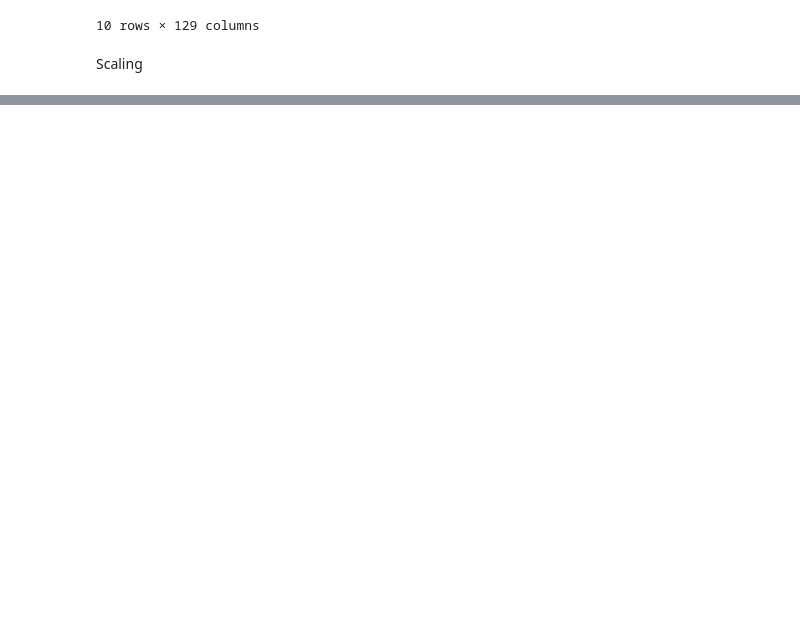
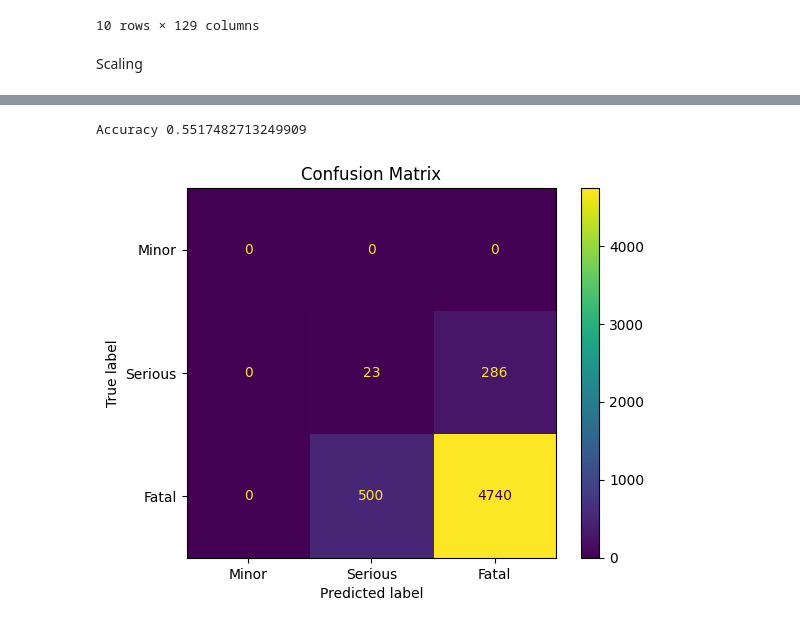
Before and after one commit to FuriousFist/Victorian-Accident-Analysis, a Jupyter notebook: code/proj2MaxPreprocessing.ipynb, the cells around one changed output, grey strips where cells are left out. Drawn from its saved outputs; the diff is of its cells as text; code cells hidden in the pictures; blank space fills up the shorter version.

```diff
--- a/code/proj2MaxPreprocessing.ipynb
+++ b/code/proj2MaxPreprocessing.ipynb
@@ -260,0 +316,22 @@ X_scaled = pd.DataFrame(X_scaled, columns=X.columns, index=X.index)
+# %%
+
+
+knn = KNeighborsClassifier(n_neighbors=29, weights='distance')  # You can tune this later
+knn.fit(X_train_balanced, y_train_balanced)
+
+y_pred = knn.predict(X_test)
+
+# Print metrics
+accuracy = knn.score(X_test, y_test)
+print('Accuracy', accuracy)
+
+cm = confusion_matrix(y_test, y_pred, labels=[0, 1, 2])
+disp = ConfusionMatrixDisplay(confusion_matrix=cm, display_labels=["Minor", "Serious", "Fatal"])
+
+disp.plot()
+
+plt.title("Confusion Matrix")
+plt.show()
+# %% [output]
+Accuracy 0.5517482713249909
+[figure, added]
```
Also changed, not shown: parts of 6 cells of this notebook, 2 other files.
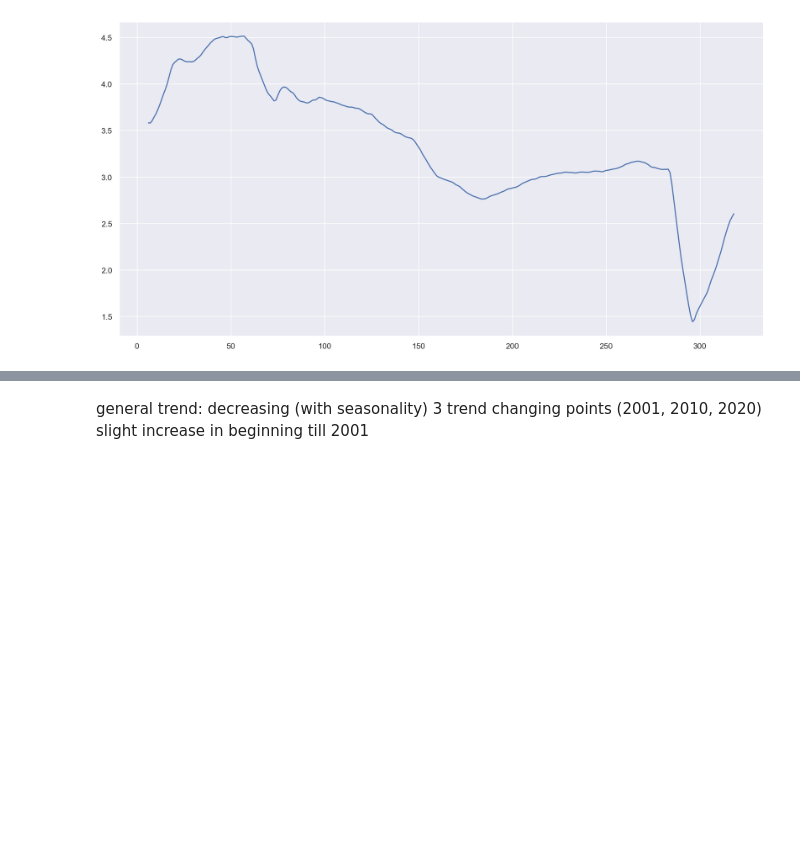
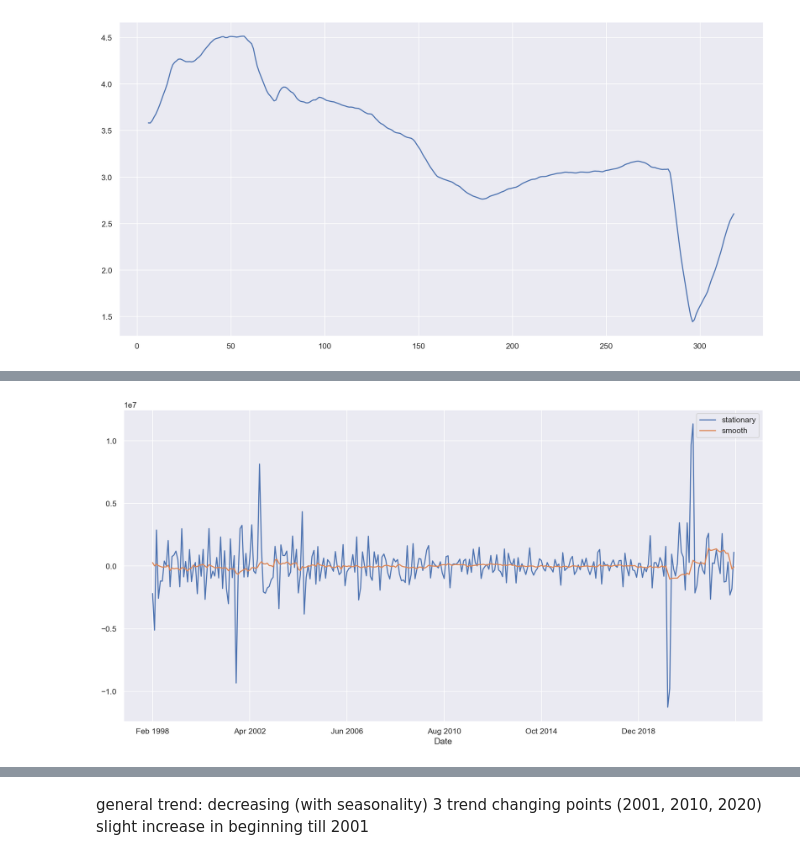
Before and after one commit to Roman20022002/Data-Analysis, a Jupyter notebook: DataMadness.ipynb, the cells around one changed output, grey strips where cells are left out. Drawn from its saved outputs; the diff is of its cells as text; code cells hidden in the pictures; blank space fills up the shorter version.

```diff
--- a/DataMadness.ipynb
+++ b/DataMadness.ipynb
@@ -205,0 +316,3 @@ plt.plot(trend.values)
+# %%
+border_crossing_monthly["smooth"] = border_crossing_monthly["stationary"].rolling(window = 20, center = False).mean()
+border_crossing_monthly.tail()
@@ -205,0 +327,4 @@ plt.plot(trend.values)
+# %%
+border_crossing_monthly[["stationary", "smooth"]].tail(300).plot(grid = True);
+# %% [output]
+[figure, added]
```
Also changed, not shown: parts of 17 cells of this notebook.
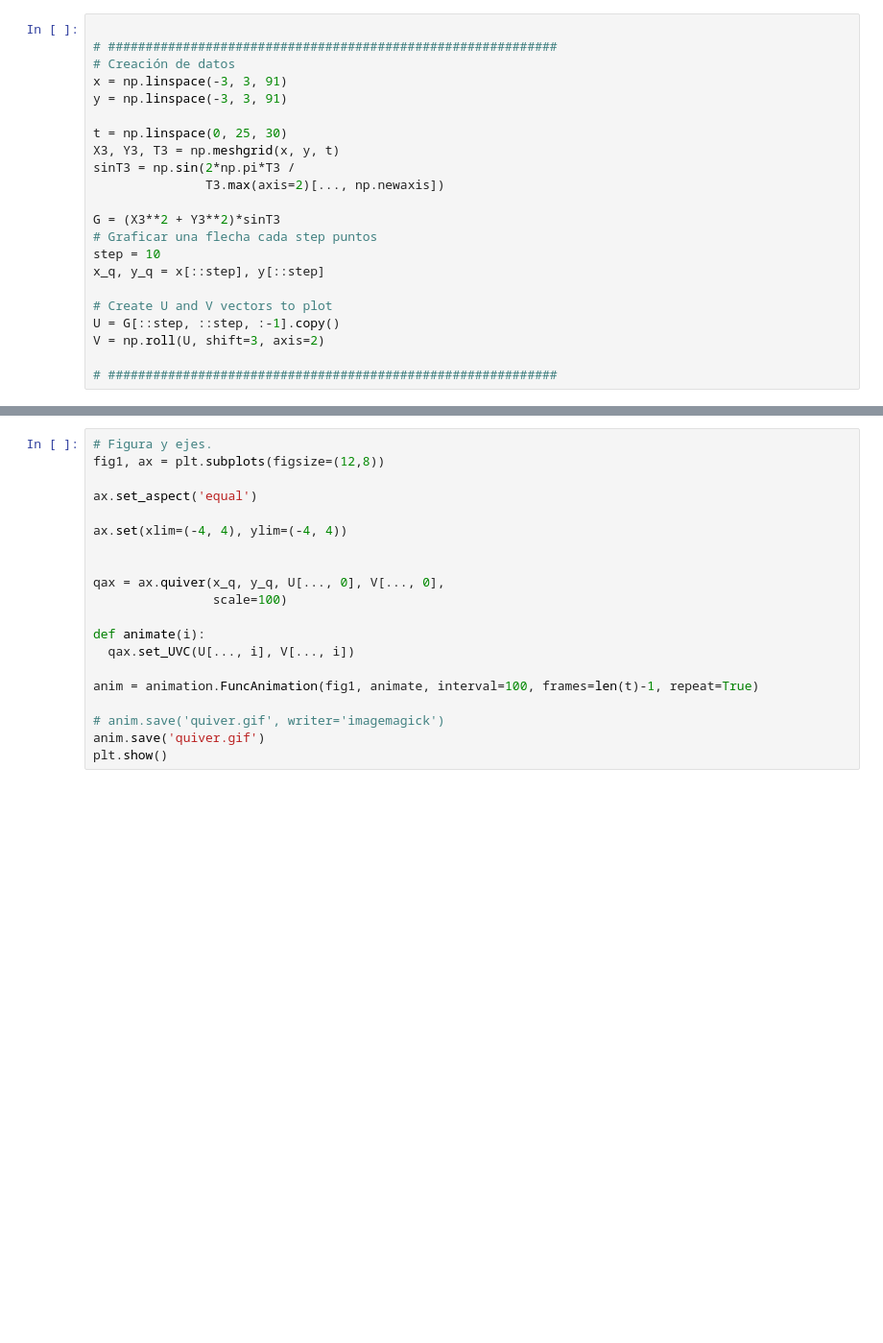
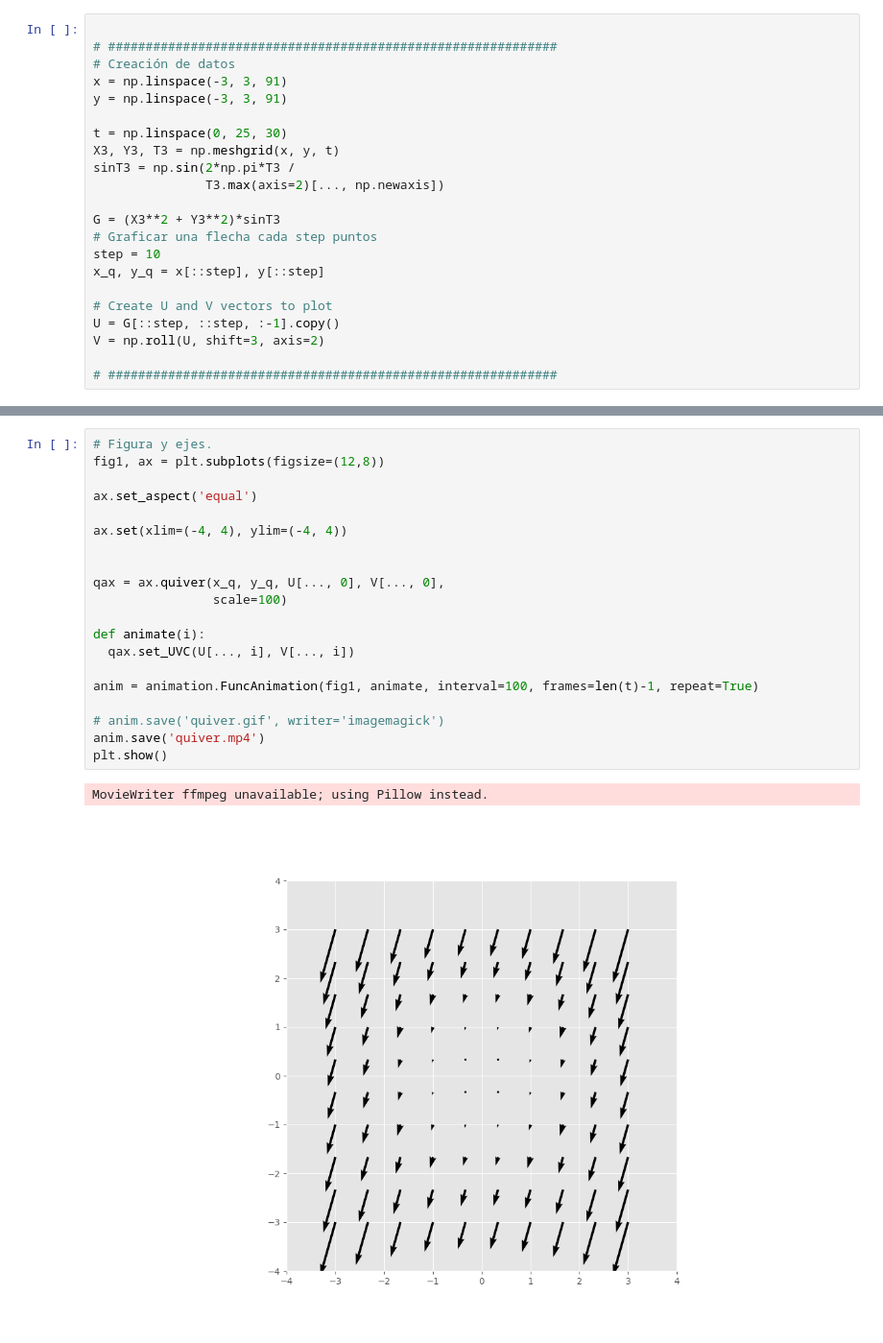
Before and after one commit to fiolj/intro-python-IB, a Jupyter notebook: clases/14_1_3_quiver.ipynb, the cells around one changed output, grey strips where cells are left out. Shown at 96% size. Cells and saved outputs as stored; diff of their text form; blank space fills up the shorter version.

```diff
--- a/clases/14_1_3_quiver.ipynb
+++ b/clases/14_1_3_quiver.ipynb
@@ -57,22 +96,25 @@ print(V.shape)
 # %%
 # Figura y ejes.
 fig1, ax = plt.subplots(figsize=(12,8))
 
 ax.set_aspect('equal')
 
 ax.set(xlim=(-4, 4), ylim=(-4, 4))
 
 
 qax = ax.quiver(x_q, y_q, U[..., 0], V[..., 0],
                 scale=100)
 
 def animate(i):
   qax.set_UVC(U[..., i], V[..., i])
 
 anim = animation.FuncAnimation(fig1, animate, interval=100, frames=len(t)-1, repeat=True)
 
 # anim.save('quiver.gif', writer='imagemagick')
-anim.save('quiver.gif')
+anim.save('quiver.mp4')
 plt.show()
+# %% [output]
+MovieWriter ffmpeg unavailable; using Pillow instead.
+[figure, added]
 # %%
 T3.max(axis=2)[..., np.newaxis].shape
```
Also changed, not shown: parts of 8 cells of this notebook, 27 other files.
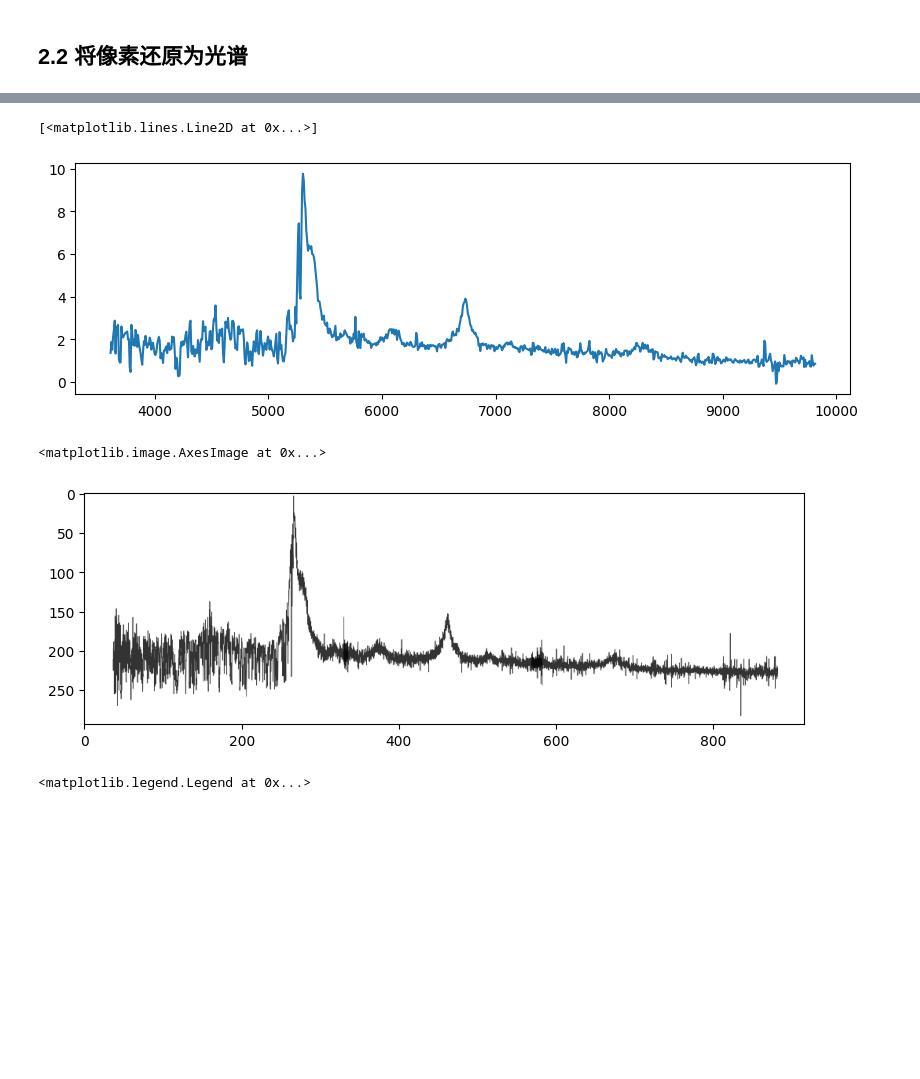
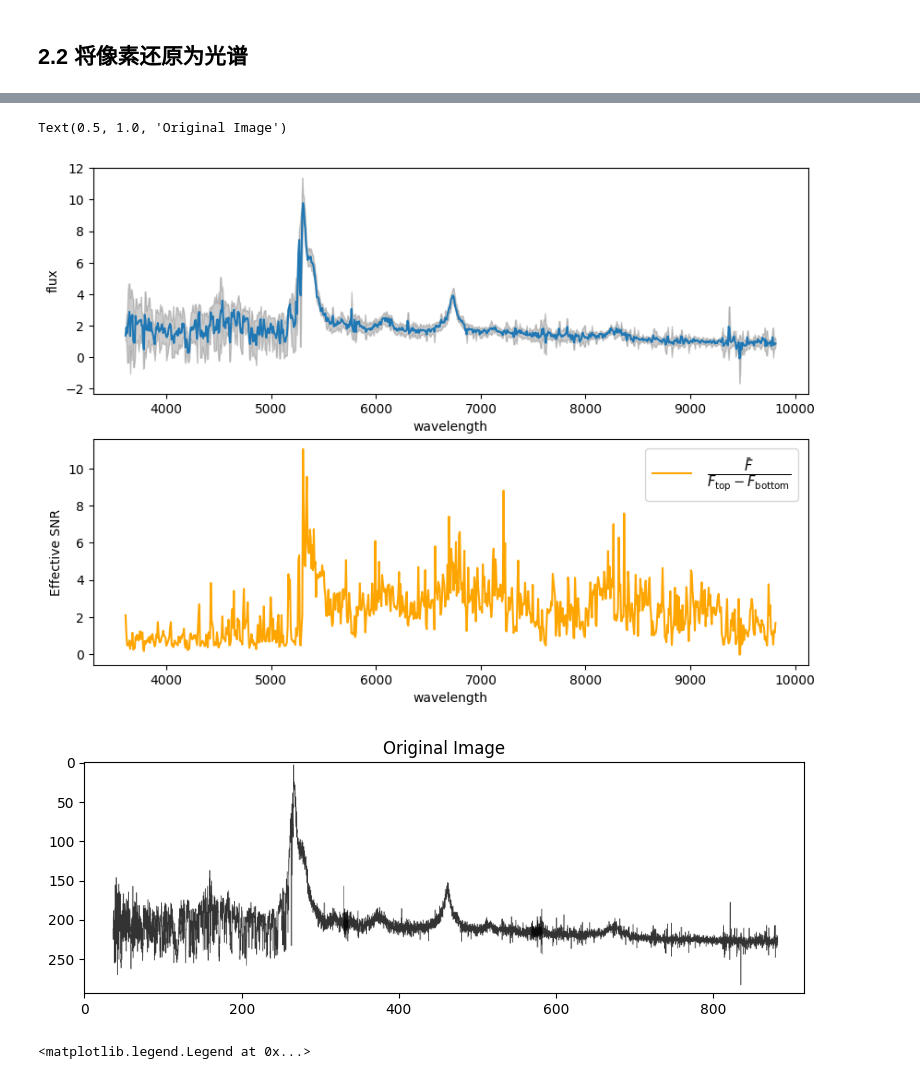
Before and after one commit to mynamesnoname/AstroAgent, a Jupyter notebook: utils/1.ipynb, the cells around one changed output, grey strips where cells are left out. Drawn from its saved outputs; the diff is of its cells as text; code cells hidden in the pictures; blank space fills up the shorter version.

```diff
--- a/utils/1.ipynb
+++ b/utils/1.ipynb
@@ -38,11 +37,23 @@ from tools import run_with_tools, convert_to_spectrum, _set_var, _get_var, _dete
 # 0. 初始化
 # %%
 os.environ["DASHSCOPE_API_KEY"] = "sk-cccc6897563544c48fda5c2d4eb34b35"
-image_path = "/home/wbc/code/agent/spec.png"
-crop_path = "/home/wbc/code/agent/utils/chart_cropped.png"
-curve_path = "/home/wbc/code/agent/utils/chart_curve.png"
 
-vis_llm = ChatTongyi(model_name="qwen-vl-max")
+root = '/home/wbc/code/llm-spectro-agent/data'
+
+type = "QSO"
+
+input_path = os.path.join(root, type, "input")
+input_name = "QSO"
+image_path = os.path.join(input_path, f"{input_name}.png")
+
+output_path = os.path.join(root, type, "output")
+if not os.path.exists(output_path):
+    os.makedirs(output_path)
+
+crop_path = os.path.join(output_path, f"{input_name}_crop.png")
+curve_path = os.path.join(output_path, f"curve.png")
+
+vis_llm = ChatTongyi(model_name="qwen-vl-max-latest")
 
 # llm = ChatTongyi(model="qwen-max-latest")
 llm = ChatTongyi(model="qwen3-max")
@@ -372,18 +383,30 @@ dict_keys(['flux', 'wavelength', 'new_wavelength', 'weighted_flux'])
-# %%
-plt.figure(figsize=(10,3))
-plt.plot(LOCAL_VARS['spectrum']['new_wavelength'], LOCAL_VARS['spectrum']['weighted_flux'])
-# %% [output]
-[<matplotlib.lines.Line2D at 0x...>]
-[figure, removed]
-# %%
-img = cv2.imread(crop_path)
-plt.figure(figsize=(10,3))
-plt.imshow(cv2.cvtColor(img, cv2.COLOR_BGR2RGB))
-
-# 信噪比 厚度
-# %% [output]
-<matplotlib.image.AxesImage at 0x...>
-[figure, removed]
+# %%
+wavelength = LOCAL_VARS['spectrum']['new_wavelength']
+flux = LOCAL_VARS['spectrum']['weighted_flux']
+flux_top = LOCAL_VARS['spectrum']['max_unresolved_flux']
+flux_bottom = LOCAL_VARS['spectrum']['min_unresolved_flux']
+effective_snr = np.array(flux)/(np.array(flux_top) - np.array(flux_bottom))
+
+fig, axs = plt.subplots(2, 1, figsize=(10, 7))
+
+axs[0].plot(wavelength, flux)
+axs[0].fill_between(wavelength, flux_top, flux_bottom, alpha=0.4, color='gray')
+axs[0].set_ylabel('flux')
+axs[0].set_xlabel('wavelength')
+
+axs[1].plot(wavelength, effective_snr, c='orange', label=r'$\frac{\bar F}{F_\mathrm{top}-F_\mathrm{bottom}}$')
+axs[1].set_ylabel('Effective SNR')
+axs[1].set_xlabel('wavelength')
+axs[1].legend(fontsize=15)  # 设置字号为12
+
+img = cv2.imread(crop_path)
+plt.figure(figsize=(10,3))
+plt.imshow(cv2.cvtColor(img, cv2.COLOR_BGR2RGB))
+plt.title('Original Image')
+# %% [output]
+Text(0.5, 1.0, 'Original Image')
+[figure, added]
+[figure, added]
 # %%
 from scipy.ndimage import gaussian_filter1d
 sigma_2 = gaussian_filter1d(LOCAL_VARS['spectrum']['weighted_flux'], sigma=2)
```
Also changed, not shown: parts of 17 cells of this notebook, 13 other files.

________

#### [What is required]
Show every line of the entries above where the word "tail" occurs.

#### [Solution to this exercise]
+border_crossing_monthly.tail()
+border_crossing_monthly[["stationary", "smooth"]].tail(300).plot(grid = True);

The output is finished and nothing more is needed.